What you will do
Make an exact copy of all the records, one that contains none of the pictures.

━━━━━━━━

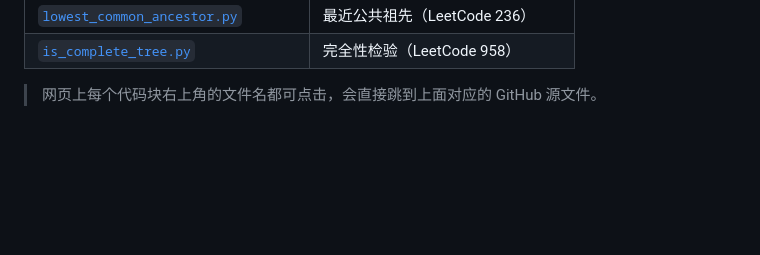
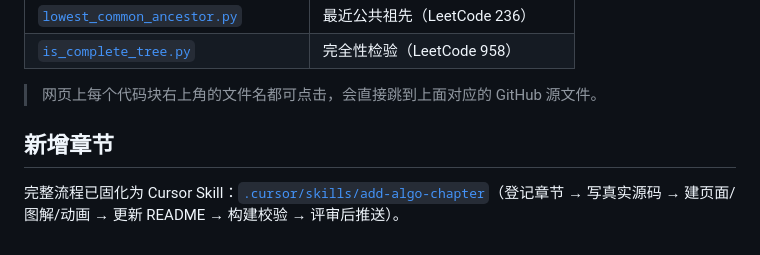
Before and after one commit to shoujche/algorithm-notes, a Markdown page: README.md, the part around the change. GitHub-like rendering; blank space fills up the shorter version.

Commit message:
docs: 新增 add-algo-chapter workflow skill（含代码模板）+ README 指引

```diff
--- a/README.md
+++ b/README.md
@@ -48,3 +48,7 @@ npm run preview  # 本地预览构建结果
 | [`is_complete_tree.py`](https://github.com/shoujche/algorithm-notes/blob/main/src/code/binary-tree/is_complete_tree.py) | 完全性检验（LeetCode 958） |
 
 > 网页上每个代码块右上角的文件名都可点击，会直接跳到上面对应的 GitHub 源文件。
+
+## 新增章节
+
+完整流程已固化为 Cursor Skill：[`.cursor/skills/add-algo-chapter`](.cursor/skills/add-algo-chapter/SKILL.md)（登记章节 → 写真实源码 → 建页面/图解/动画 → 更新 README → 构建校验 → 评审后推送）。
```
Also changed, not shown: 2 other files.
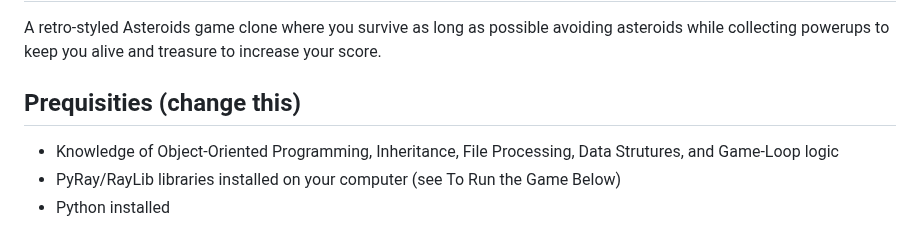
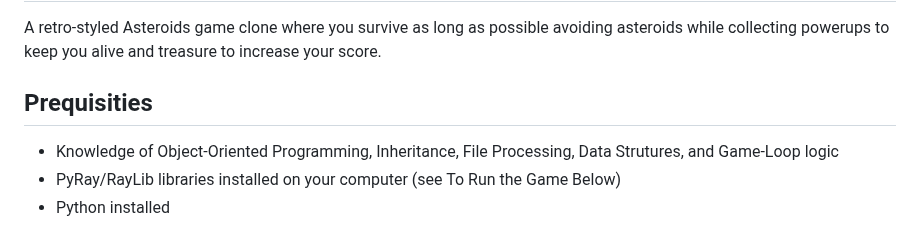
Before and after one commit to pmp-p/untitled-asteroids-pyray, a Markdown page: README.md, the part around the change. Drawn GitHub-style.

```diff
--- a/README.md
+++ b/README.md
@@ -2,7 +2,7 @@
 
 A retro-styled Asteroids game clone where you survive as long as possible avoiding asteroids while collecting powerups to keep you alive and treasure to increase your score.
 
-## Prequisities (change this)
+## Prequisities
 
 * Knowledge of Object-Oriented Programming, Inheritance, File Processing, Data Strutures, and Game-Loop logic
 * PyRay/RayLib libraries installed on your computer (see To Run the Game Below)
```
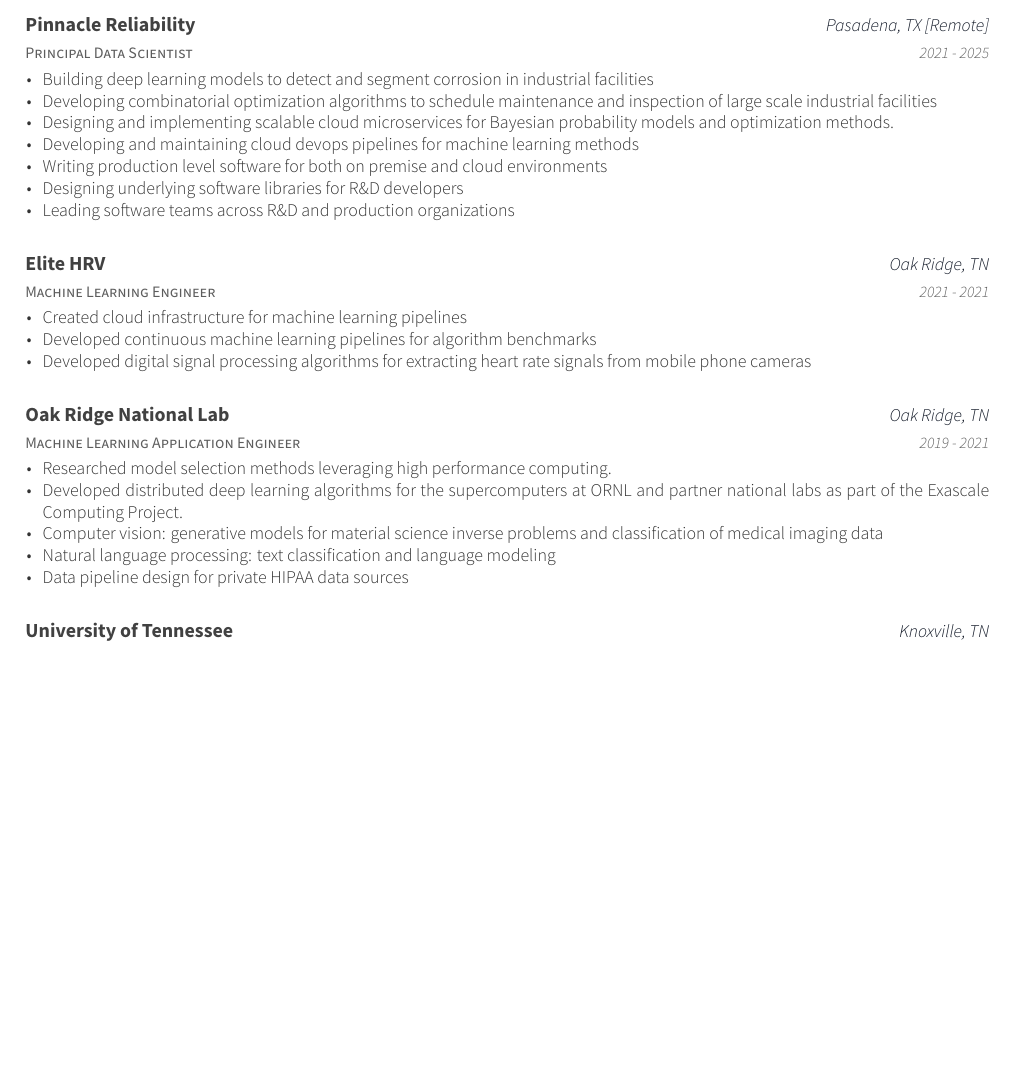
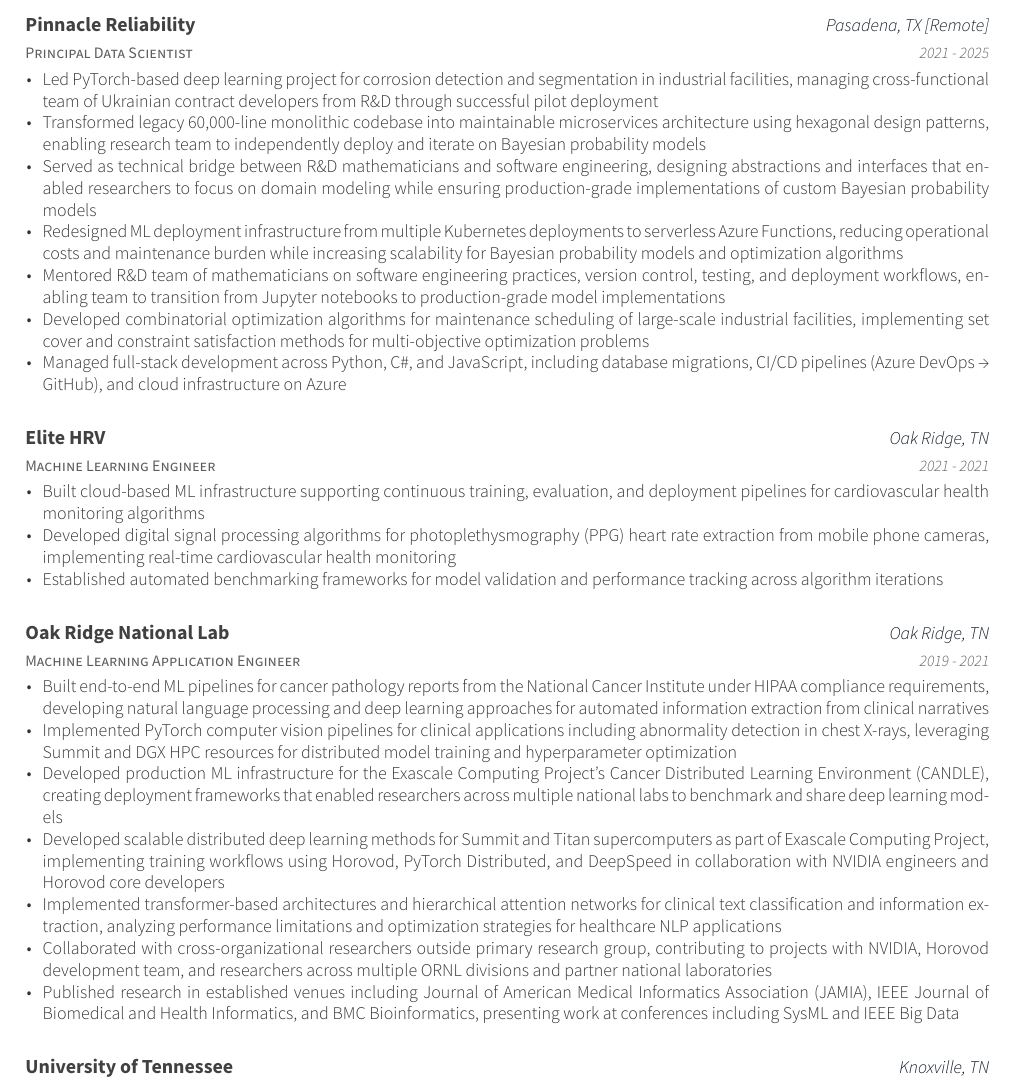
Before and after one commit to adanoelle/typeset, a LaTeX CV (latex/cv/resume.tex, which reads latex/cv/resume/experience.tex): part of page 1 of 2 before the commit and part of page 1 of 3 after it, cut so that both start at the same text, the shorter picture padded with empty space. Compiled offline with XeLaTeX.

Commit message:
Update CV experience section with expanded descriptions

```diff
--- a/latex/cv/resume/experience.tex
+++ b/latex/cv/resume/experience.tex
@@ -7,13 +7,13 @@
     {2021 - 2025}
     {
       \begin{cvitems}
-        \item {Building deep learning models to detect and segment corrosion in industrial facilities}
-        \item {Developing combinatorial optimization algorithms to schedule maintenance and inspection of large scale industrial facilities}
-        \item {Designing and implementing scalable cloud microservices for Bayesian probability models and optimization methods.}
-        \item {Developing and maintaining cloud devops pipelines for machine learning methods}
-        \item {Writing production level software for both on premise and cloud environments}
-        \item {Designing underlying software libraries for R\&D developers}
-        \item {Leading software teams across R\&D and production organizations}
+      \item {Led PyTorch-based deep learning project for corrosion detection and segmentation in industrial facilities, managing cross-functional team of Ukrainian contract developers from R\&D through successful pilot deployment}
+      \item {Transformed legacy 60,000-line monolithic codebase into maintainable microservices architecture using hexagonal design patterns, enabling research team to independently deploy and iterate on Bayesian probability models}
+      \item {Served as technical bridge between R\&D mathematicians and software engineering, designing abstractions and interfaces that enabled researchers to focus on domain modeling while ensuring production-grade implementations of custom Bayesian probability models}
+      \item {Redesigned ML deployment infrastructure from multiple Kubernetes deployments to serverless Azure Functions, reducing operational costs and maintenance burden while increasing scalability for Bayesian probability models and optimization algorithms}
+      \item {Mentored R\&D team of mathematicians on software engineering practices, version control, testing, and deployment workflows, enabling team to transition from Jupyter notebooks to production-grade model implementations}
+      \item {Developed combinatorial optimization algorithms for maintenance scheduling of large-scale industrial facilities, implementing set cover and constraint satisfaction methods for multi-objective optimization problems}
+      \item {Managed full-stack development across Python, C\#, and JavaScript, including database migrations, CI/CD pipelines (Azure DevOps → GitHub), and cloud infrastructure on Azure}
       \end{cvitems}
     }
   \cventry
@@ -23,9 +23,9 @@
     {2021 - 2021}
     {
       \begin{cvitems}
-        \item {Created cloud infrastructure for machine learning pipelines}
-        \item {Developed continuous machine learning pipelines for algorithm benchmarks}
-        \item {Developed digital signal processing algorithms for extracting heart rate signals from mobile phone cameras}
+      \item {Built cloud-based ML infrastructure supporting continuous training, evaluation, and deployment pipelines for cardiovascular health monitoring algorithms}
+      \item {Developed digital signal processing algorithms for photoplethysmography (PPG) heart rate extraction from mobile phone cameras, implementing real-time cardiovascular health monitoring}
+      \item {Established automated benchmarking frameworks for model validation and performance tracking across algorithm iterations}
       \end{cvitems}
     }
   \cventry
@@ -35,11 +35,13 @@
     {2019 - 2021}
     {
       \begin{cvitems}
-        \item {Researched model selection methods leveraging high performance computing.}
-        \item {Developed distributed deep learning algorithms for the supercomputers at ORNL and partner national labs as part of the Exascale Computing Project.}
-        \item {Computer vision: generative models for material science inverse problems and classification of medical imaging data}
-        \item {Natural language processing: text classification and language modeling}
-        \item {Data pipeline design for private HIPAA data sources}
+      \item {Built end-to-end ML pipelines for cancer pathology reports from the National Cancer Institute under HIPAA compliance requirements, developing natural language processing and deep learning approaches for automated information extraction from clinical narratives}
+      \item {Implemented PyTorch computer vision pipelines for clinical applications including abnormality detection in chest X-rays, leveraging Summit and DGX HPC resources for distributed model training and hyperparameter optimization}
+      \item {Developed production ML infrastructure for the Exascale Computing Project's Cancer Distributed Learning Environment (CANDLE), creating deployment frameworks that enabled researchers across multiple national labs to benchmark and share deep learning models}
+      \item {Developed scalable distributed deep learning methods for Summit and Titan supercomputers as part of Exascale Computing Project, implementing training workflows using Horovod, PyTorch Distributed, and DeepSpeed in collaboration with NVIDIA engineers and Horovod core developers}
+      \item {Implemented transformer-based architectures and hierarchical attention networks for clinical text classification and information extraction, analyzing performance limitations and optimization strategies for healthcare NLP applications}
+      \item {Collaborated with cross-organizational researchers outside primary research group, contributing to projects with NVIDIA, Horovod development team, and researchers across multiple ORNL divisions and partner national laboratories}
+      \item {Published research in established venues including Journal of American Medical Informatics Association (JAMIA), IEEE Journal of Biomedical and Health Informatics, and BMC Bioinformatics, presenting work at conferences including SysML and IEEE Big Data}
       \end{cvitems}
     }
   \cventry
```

━━━━━━━━

Exercise output
Before and after one commit to shoujche/algorithm-notes, a Markdown page: README.md, the part around the change. GitHub-like rendering; blank space fills up the shorter version.

Commit message:
docs: 新增 add-algo-chapter workflow skill（含代码模板）+ README 指引

```diff
--- a/README.md
+++ b/README.md
@@ -48,3 +48,7 @@ npm run preview  # 本地预览构建结果
 | [`is_complete_tree.py`](https://github.com/shoujche/algorithm-notes/blob/main/src/code/binary-tree/is_complete_tree.py) | 完全性检验（LeetCode 958） |
 
 > 网页上每个代码块右上角的文件名都可点击，会直接跳到上面对应的 GitHub 源文件。
+
+## 新增章节
+
+完整流程已固化为 Cursor Skill：[`.cursor/skills/add-algo-chapter`](.cursor/skills/add-algo-chapter/SKILL.md)（登记章节 → 写真实源码 → 建页面/图解/动画 → 更新 README → 构建校验 → 评审后推送）。
```
Also changed, not shown: 2 other files.
Before and after one commit to pmp-p/untitled-asteroids-pyray, a Markdown page: README.md, the part around the change. Drawn GitHub-style.

```diff
--- a/README.md
+++ b/README.md
@@ -2,7 +2,7 @@
 
 A retro-styled Asteroids game clone where you survive as long as possible avoiding asteroids while collecting powerups to keep you alive and treasure to increase your score.
 
-## Prequisities (change this)
+## Prequisities
 
 * Knowledge of Object-Oriented Programming, Inheritance, File Processing, Data Strutures, and Game-Loop logic
 * PyRay/RayLib libraries installed on your computer (see To Run the Game Below)
```
Before and after one commit to adanoelle/typeset, a LaTeX CV (latex/cv/resume.tex, which reads latex/cv/resume/experience.tex): part of page 1 of 2 before the commit and part of page 1 of 3 after it, cut so that both start at the same text, the shorter picture padded with empty space. Compiled offline with XeLaTeX.

Commit message:
Update CV experience section with expanded descriptions

```diff
--- a/latex/cv/resume/experience.tex
+++ b/latex/cv/resume/experience.tex
@@ -7,13 +7,13 @@
     {2021 - 2025}
     {
       \begin{cvitems}
-        \item {Building deep learning models to detect and segment corrosion in industrial facilities}
-        \item {Developing combinatorial optimization algorithms to schedule maintenance and inspection of large scale industrial facilities}
-        \item {Designing and implementing scalable cloud microservices for Bayesian probability models and optimization methods.}
-        \item {Developing and maintaining cloud devops pipelines for machine learning methods}
-        \item {Writing production level software for both on premise and cloud environments}
-        \item {Designing underlying software libraries for R\&D developers}
-        \item {Leading software teams across R\&D and production organizations}
+      \item {Led PyTorch-based deep learning project for corrosion detection and segmentation in industrial facilities, managing cross-functional team of Ukrainian contract developers from R\&D through successful pilot deployment}
+      \item {Transformed legacy 60,000-line monolithic codebase into maintainable microservices architecture using hexagonal design patterns, enabling research team to independently deploy and iterate on Bayesian probability models}
+      \item {Served as technical bridge between R\&D mathematicians and software engineering, designing abstractions and interfaces that enabled researchers to focus on domain modeling while ensuring production-grade implementations of custom Bayesian probability models}
+      \item {Redesigned ML deployment infrastructure from multiple Kubernetes deployments to serverless Azure Functions, reducing operational costs and maintenance burden while increasing scalability for Bayesian probability models and optimization algorithms}
+      \item {Mentored R\&D team of mathematicians on software engineering practices, version control, testing, and deployment workflows, enabling team to transition from Jupyter notebooks to production-grade model implementations}
+      \item {Developed combinatorial optimization algorithms for maintenance scheduling of large-scale industrial facilities, implementing set cover and constraint satisfaction methods for multi-objective optimization problems}
+      \item {Managed full-stack development across Python, C\#, and JavaScript, including database migrations, CI/CD pipelines (Azure DevOps → GitHub), and cloud infrastructure on Azure}
       \end{cvitems}
     }
   \cventry
@@ -23,9 +23,9 @@
     {2021 - 2021}
     {
       \begin{cvitems}
-        \item {Created cloud infrastructure for machine learning pipelines}
-        \item {Developed continuous machine learning pipelines for algorithm benchmarks}
-        \item {Developed digital signal processing algorithms for extracting heart rate signals from mobile phone cameras}
+      \item {Built cloud-based ML infrastructure supporting continuous training, evaluation, and deployment pipelines for cardiovascular health monitoring algorithms}
+      \item {Developed digital signal processing algorithms for photoplethysmography (PPG) heart rate extraction from mobile phone cameras, implementing real-time cardiovascular health monitoring}
+      \item {Established automated benchmarking frameworks for model validation and performance tracking across algorithm iterations}
       \end{cvitems}
     }
   \cventry
@@ -35,11 +35,13 @@
     {2019 - 2021}
     {
       \begin{cvitems}
-        \item {Researched model selection methods leveraging high performance computing.}
-        \item {Developed distributed deep learning algorithms for the supercomputers at ORNL and partner national labs as part of the Exascale Computing Project.}
-        \item {Computer vision: generative models for material science inverse problems and classification of medical imaging data}
-        \item {Natural language processing: text classification and language modeling}
-        \item {Data pipeline design for private HIPAA data sources}
+      \item {Built end-to-end ML pipelines for cancer pathology reports from the National Cancer Institute under HIPAA compliance requirements, developing natural language processing and deep learning approaches for automated information extraction from clinical narratives}
+      \item {Implemented PyTorch computer vision pipelines for clinical applications including abnormality detection in chest X-rays, leveraging Summit and DGX HPC resources for distributed model training and hyperparameter optimization}
+      \item {Developed production ML infrastructure for the Exascale Computing Project's Cancer Distributed Learning Environment (CANDLE), creating deployment frameworks that enabled researchers across multiple national labs to benchmark and share deep learning models}
+      \item {Developed scalable distributed deep learning methods for Summit and Titan supercomputers as part of Exascale Computing Project, implementing training workflows using Horovod, PyTorch Distributed, and DeepSpeed in collaboration with NVIDIA engineers and Horovod core developers}
+      \item {Implemented transformer-based architectures and hierarchical attention networks for clinical text classification and information extraction, analyzing performance limitations and optimization strategies for healthcare NLP applications}
+      \item {Collaborated with cross-organizational researchers outside primary research group, contributing to projects with NVIDIA, Horovod development team, and researchers across multiple ORNL divisions and partner national laboratories}
+      \item {Published research in established venues including Journal of American Medical Informatics Association (JAMIA), IEEE Journal of Biomedical and Health Informatics, and BMC Bioinformatics, presenting work at conferences including SysML and IEEE Big Data}
       \end{cvitems}
     }
   \cventry
```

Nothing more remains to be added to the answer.